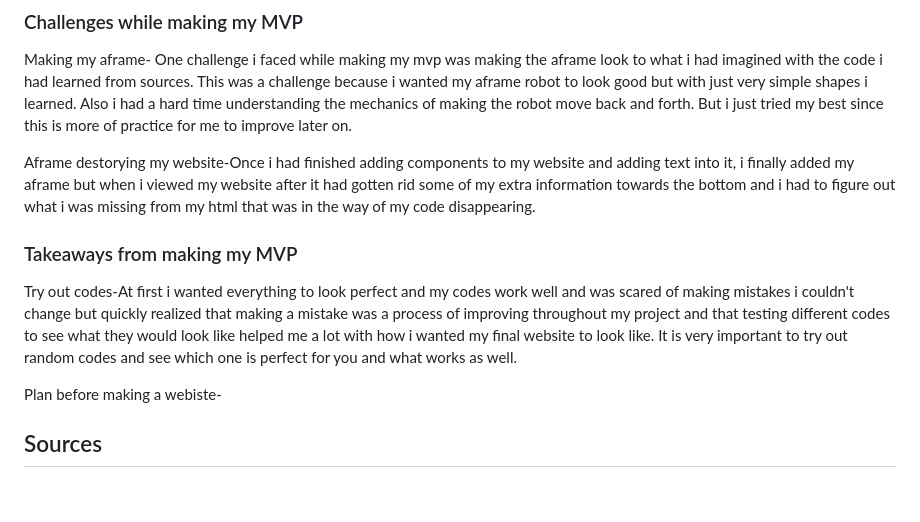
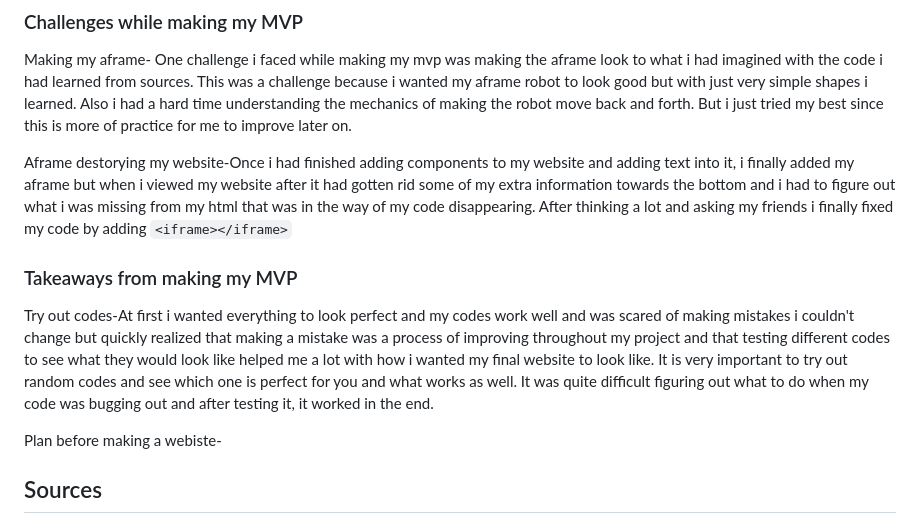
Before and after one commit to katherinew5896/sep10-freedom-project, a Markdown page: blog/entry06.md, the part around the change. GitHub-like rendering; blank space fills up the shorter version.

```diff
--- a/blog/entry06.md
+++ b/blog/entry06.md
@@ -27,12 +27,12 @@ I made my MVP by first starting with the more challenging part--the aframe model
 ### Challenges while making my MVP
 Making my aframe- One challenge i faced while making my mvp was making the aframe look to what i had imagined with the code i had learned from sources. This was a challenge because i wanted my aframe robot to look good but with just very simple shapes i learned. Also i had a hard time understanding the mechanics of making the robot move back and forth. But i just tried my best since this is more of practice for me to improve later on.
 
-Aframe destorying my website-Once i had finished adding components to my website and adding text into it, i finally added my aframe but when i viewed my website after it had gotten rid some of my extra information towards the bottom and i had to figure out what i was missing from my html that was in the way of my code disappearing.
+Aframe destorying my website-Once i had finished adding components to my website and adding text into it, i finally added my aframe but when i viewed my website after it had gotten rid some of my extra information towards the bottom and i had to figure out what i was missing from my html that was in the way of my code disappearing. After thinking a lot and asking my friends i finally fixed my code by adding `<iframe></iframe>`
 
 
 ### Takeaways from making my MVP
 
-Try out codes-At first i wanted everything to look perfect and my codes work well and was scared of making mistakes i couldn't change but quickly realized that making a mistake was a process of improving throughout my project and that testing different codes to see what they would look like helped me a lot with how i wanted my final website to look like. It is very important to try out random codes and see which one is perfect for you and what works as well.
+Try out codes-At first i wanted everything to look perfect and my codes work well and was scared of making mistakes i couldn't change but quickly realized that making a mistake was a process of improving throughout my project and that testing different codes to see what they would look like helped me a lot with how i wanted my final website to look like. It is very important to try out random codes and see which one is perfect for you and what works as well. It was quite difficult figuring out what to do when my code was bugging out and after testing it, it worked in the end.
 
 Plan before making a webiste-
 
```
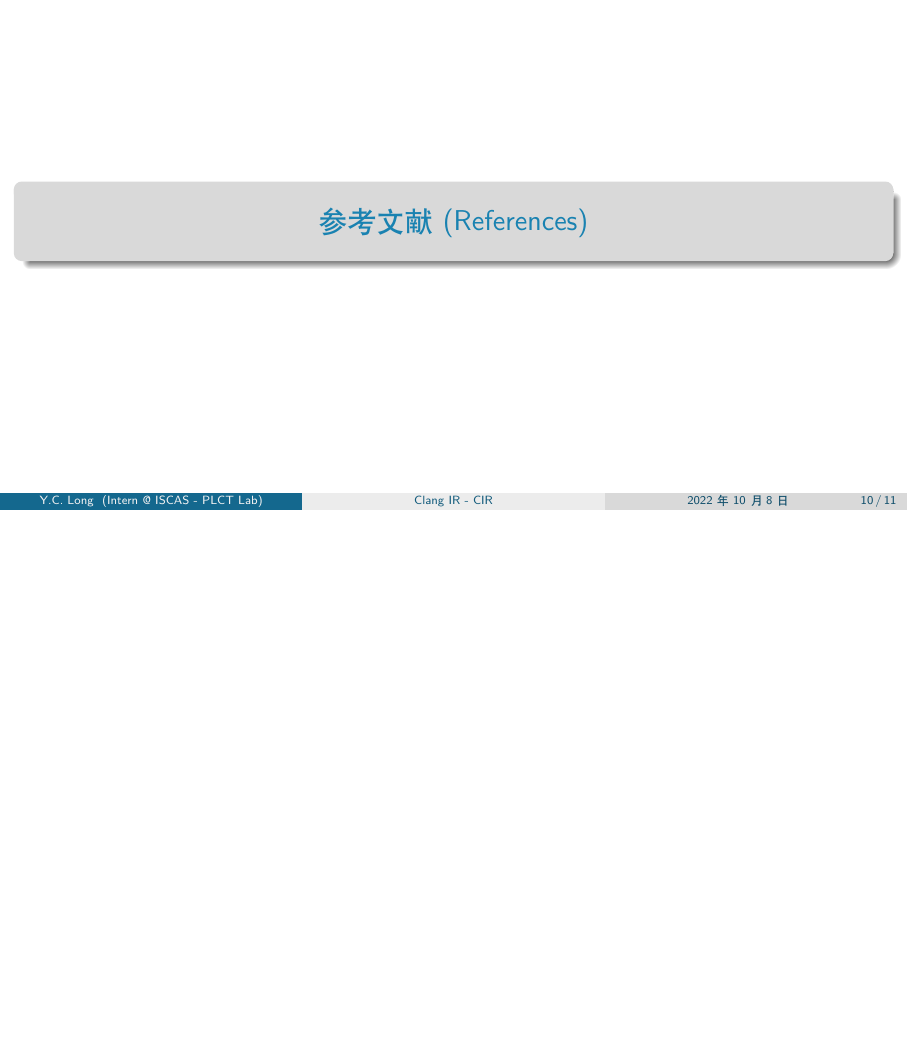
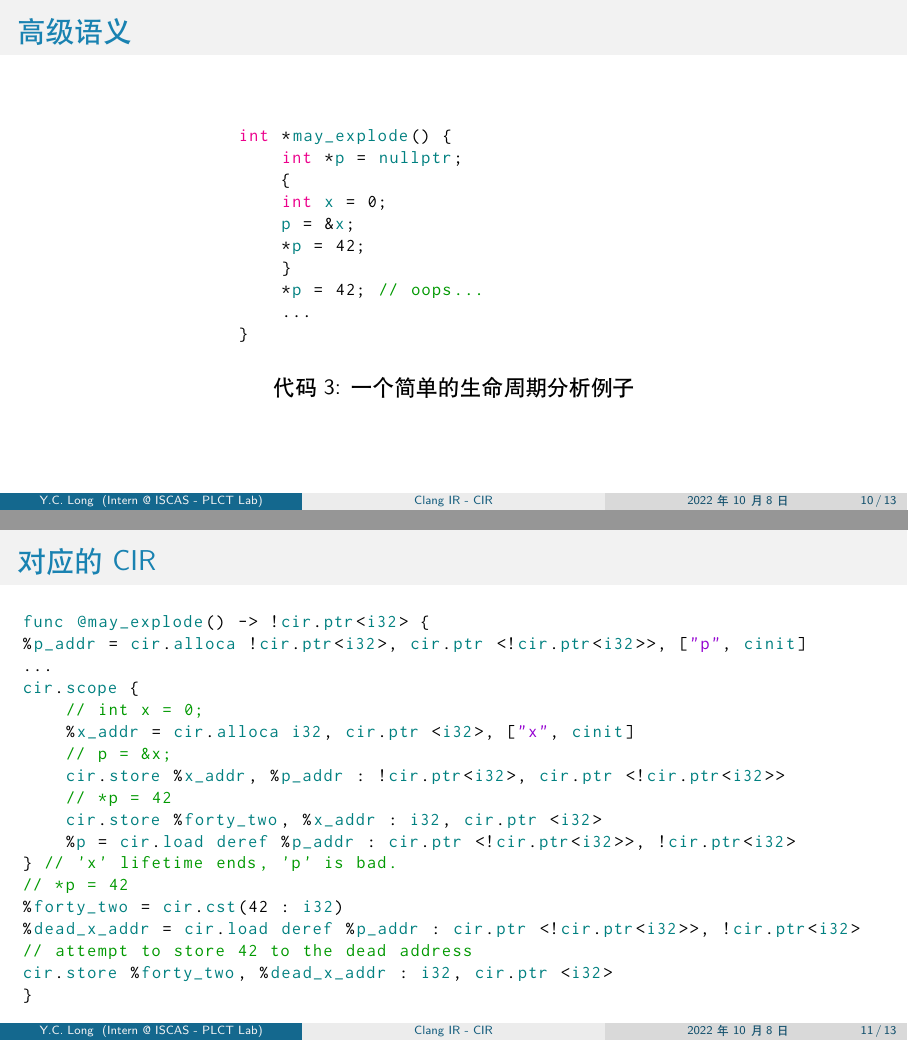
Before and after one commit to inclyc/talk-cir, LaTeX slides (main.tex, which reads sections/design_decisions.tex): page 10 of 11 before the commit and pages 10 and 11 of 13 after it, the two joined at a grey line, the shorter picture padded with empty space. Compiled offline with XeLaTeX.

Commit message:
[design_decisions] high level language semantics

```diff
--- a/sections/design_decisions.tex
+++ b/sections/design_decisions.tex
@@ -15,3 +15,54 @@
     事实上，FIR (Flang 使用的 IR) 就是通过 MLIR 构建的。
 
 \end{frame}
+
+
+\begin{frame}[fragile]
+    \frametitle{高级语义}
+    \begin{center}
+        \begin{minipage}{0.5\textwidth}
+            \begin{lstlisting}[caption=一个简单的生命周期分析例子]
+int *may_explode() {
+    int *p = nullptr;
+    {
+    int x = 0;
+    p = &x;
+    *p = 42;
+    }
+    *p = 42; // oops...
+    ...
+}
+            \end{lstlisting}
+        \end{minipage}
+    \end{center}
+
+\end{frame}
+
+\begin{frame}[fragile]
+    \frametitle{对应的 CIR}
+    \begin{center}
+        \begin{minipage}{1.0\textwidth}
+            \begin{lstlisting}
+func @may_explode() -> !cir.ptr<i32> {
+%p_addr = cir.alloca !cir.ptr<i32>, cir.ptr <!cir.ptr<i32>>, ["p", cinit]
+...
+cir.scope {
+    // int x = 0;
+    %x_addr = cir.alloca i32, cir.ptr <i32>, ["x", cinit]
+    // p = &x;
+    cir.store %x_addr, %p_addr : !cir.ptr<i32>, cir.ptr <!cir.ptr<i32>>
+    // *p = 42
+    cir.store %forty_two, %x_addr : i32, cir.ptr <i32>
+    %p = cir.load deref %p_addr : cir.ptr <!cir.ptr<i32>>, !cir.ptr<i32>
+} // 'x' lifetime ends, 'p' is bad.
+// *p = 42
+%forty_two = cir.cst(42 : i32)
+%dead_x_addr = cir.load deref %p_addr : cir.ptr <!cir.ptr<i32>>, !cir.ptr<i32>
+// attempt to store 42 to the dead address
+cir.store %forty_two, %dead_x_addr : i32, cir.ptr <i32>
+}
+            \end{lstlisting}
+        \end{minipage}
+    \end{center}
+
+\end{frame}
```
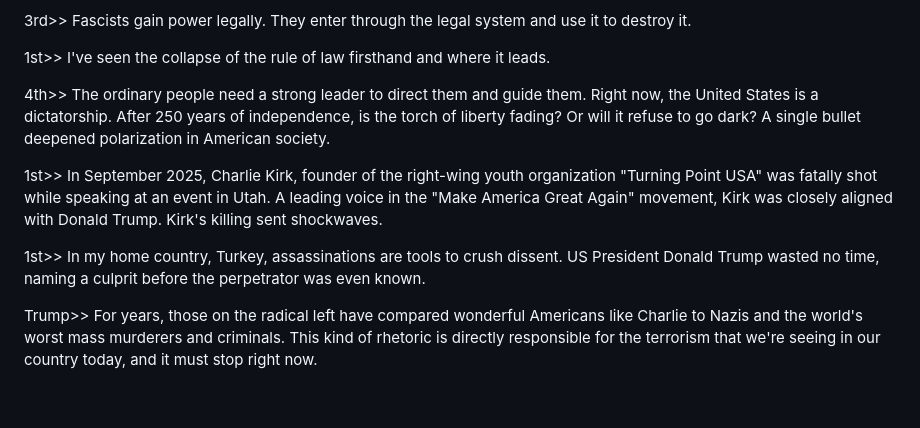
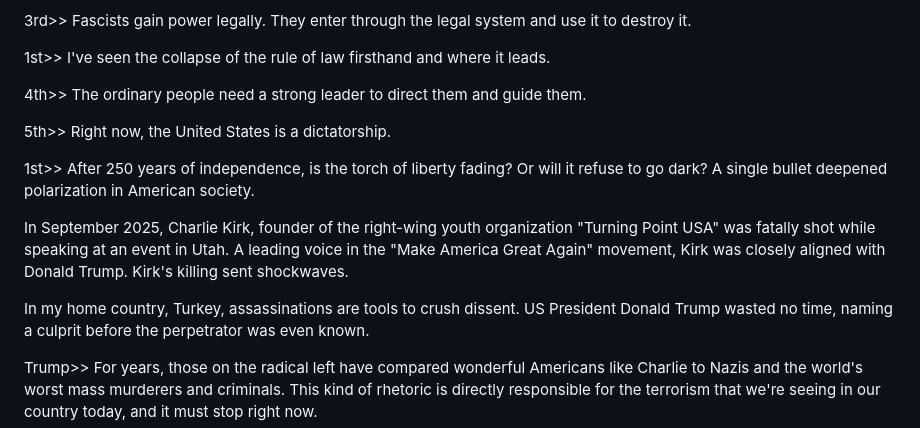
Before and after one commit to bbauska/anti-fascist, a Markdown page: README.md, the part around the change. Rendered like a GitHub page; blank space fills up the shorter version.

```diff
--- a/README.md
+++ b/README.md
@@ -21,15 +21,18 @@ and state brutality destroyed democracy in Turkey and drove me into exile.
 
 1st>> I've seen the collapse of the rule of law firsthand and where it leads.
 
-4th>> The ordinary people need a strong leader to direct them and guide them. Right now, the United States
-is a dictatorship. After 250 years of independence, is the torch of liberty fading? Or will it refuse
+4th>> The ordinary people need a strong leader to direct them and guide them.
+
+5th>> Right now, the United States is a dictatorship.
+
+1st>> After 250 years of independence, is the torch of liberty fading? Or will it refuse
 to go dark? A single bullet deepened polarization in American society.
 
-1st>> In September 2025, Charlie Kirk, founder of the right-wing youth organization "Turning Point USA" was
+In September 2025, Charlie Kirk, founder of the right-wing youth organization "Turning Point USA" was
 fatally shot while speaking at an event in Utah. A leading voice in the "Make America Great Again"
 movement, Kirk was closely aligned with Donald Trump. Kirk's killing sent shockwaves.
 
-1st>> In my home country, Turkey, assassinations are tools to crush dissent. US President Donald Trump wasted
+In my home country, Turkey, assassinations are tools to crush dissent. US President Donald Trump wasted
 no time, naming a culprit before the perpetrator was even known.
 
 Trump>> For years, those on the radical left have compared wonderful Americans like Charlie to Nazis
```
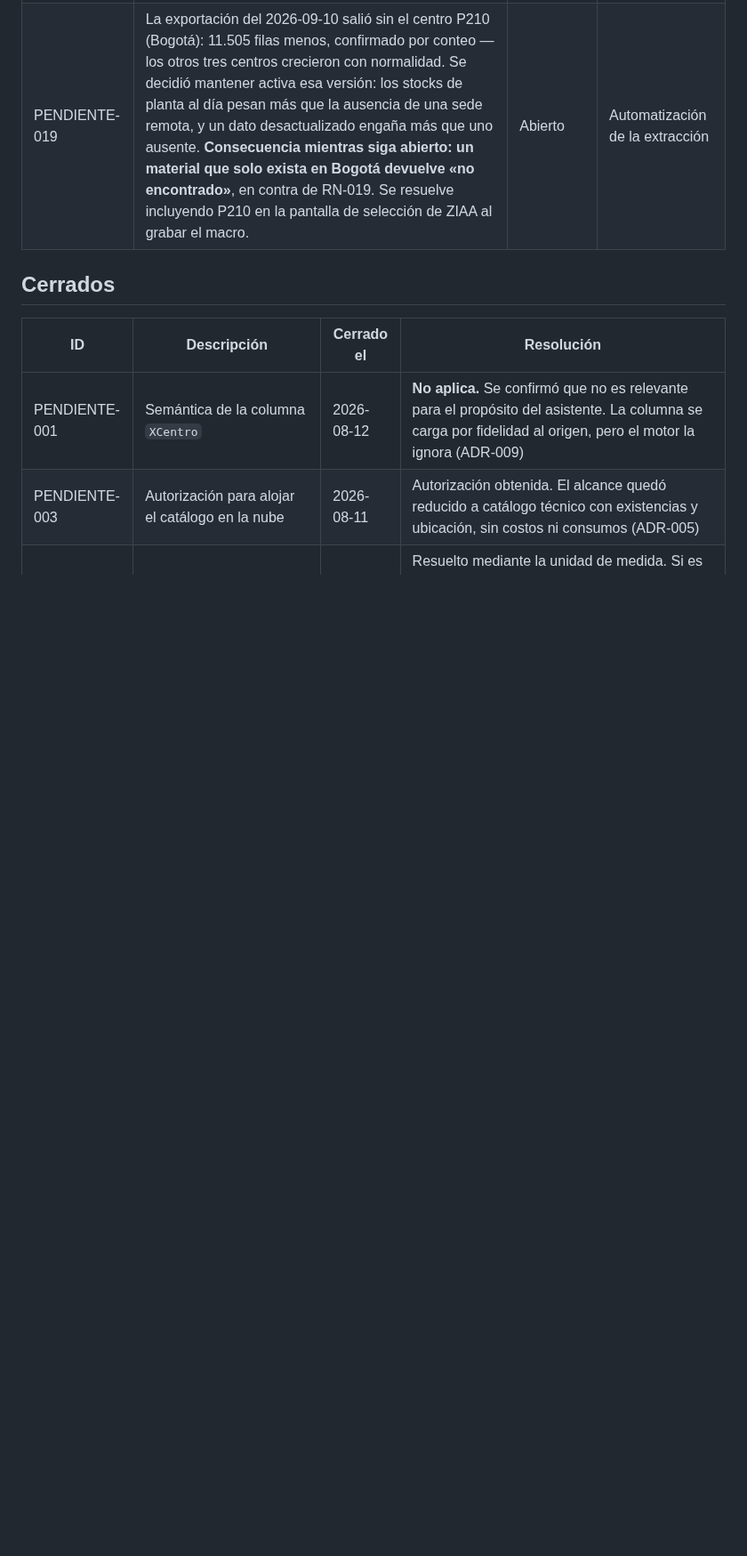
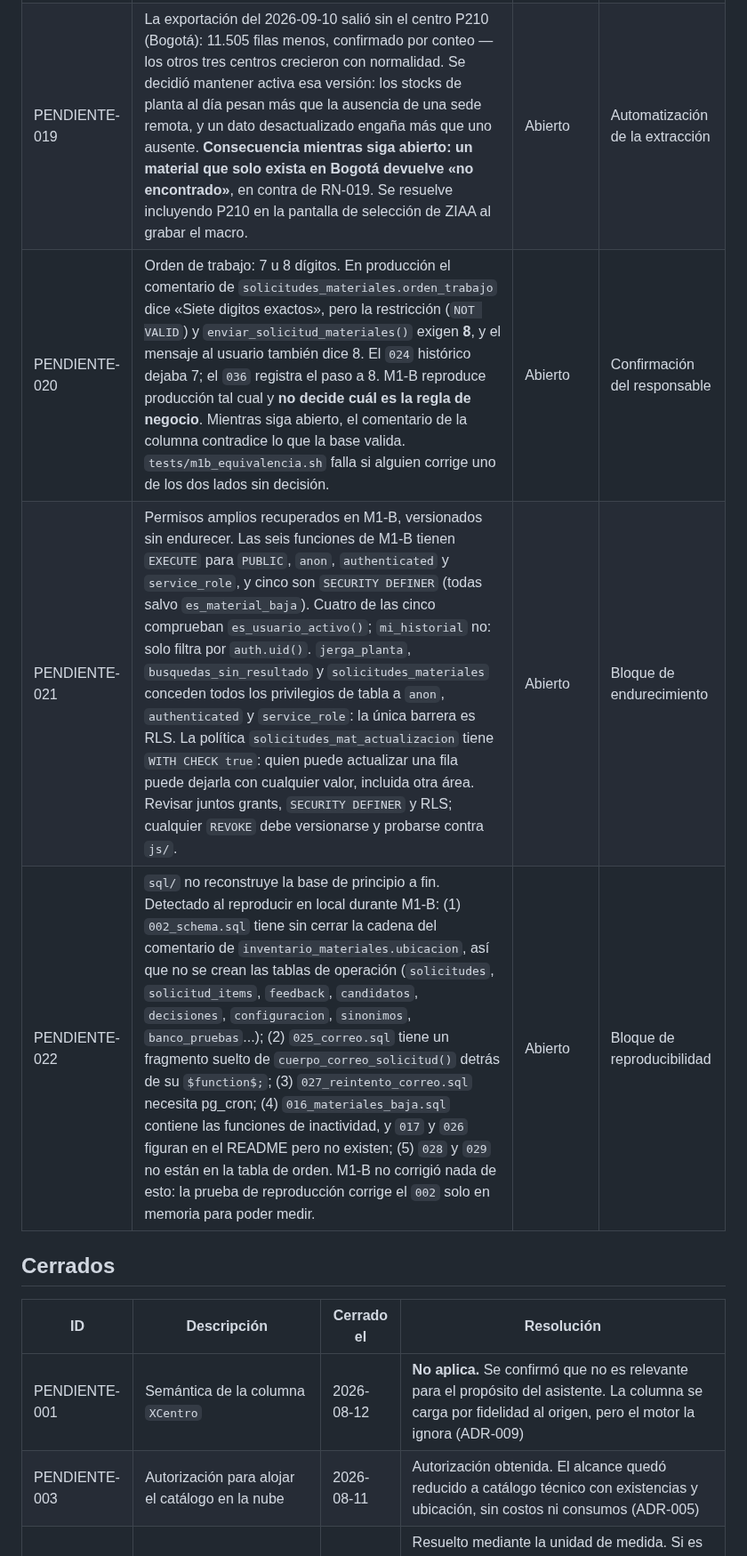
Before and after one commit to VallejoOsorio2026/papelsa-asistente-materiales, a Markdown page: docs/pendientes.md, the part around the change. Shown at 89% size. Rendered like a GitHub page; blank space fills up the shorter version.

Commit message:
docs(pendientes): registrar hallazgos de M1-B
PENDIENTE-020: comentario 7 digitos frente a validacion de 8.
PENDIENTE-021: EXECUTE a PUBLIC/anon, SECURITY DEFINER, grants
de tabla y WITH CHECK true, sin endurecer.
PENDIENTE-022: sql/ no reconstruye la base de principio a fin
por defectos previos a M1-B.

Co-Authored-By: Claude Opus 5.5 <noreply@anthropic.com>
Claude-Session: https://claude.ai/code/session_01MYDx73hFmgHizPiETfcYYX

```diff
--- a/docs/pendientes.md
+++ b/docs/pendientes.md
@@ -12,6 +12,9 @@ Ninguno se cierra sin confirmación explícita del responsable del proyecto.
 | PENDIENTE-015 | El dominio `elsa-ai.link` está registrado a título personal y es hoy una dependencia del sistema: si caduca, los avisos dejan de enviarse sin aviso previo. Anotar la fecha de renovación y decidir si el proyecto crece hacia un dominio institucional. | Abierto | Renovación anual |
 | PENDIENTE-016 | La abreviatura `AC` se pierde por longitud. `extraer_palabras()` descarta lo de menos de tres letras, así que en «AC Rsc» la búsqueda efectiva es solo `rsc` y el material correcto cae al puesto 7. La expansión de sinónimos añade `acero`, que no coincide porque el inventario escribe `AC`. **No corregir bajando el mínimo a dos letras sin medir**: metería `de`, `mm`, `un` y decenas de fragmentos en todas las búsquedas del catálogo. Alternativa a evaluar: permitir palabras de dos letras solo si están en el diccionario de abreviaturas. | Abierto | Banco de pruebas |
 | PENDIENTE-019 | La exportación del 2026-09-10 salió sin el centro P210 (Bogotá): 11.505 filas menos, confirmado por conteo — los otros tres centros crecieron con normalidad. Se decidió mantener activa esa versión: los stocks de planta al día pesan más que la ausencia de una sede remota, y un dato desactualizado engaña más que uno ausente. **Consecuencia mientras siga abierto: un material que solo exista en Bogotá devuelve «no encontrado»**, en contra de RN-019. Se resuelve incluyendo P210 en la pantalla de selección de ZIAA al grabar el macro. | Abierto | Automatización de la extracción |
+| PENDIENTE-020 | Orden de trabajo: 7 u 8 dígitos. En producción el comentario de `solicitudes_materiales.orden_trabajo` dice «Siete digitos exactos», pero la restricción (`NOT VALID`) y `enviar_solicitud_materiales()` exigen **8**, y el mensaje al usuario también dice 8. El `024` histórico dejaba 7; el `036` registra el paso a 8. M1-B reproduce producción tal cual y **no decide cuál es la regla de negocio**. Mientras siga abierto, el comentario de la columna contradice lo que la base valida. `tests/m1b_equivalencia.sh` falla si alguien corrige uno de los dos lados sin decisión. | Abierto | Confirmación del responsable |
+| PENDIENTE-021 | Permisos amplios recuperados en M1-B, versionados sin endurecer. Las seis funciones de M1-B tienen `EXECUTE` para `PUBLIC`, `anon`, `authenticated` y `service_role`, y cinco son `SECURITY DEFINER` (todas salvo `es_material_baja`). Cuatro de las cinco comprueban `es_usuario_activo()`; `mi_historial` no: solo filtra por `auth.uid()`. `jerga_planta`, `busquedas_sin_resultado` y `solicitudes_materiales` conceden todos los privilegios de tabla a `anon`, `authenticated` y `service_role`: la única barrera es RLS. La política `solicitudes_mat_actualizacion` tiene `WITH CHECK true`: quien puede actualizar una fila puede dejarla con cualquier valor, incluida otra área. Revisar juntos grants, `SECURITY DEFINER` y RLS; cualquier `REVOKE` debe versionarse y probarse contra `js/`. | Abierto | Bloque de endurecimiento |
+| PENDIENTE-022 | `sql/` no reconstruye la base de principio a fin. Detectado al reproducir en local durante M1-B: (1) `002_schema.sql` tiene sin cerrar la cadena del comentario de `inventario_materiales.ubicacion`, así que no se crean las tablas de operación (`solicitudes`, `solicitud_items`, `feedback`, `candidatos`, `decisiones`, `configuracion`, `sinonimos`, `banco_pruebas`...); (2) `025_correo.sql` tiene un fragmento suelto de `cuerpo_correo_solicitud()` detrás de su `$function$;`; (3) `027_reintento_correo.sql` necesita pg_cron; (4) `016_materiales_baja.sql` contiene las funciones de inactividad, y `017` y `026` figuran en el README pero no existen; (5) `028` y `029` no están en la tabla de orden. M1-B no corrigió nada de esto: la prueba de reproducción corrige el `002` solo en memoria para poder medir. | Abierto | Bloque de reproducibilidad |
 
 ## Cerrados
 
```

* Problem to solve:
Each line in the records above that contains the word "begin" must be copied.

* Output of the task:
+\begin{frame}[fragile]
+    \begin{center}
+        \begin{minipage}{0.5\textwidth}
+            \begin{lstlisting}[caption=一个简单的生命周期分析例子]
+\begin{frame}[fragile]
+    \begin{center}
+        \begin{minipage}{1.0\textwidth}
+            \begin{lstlisting}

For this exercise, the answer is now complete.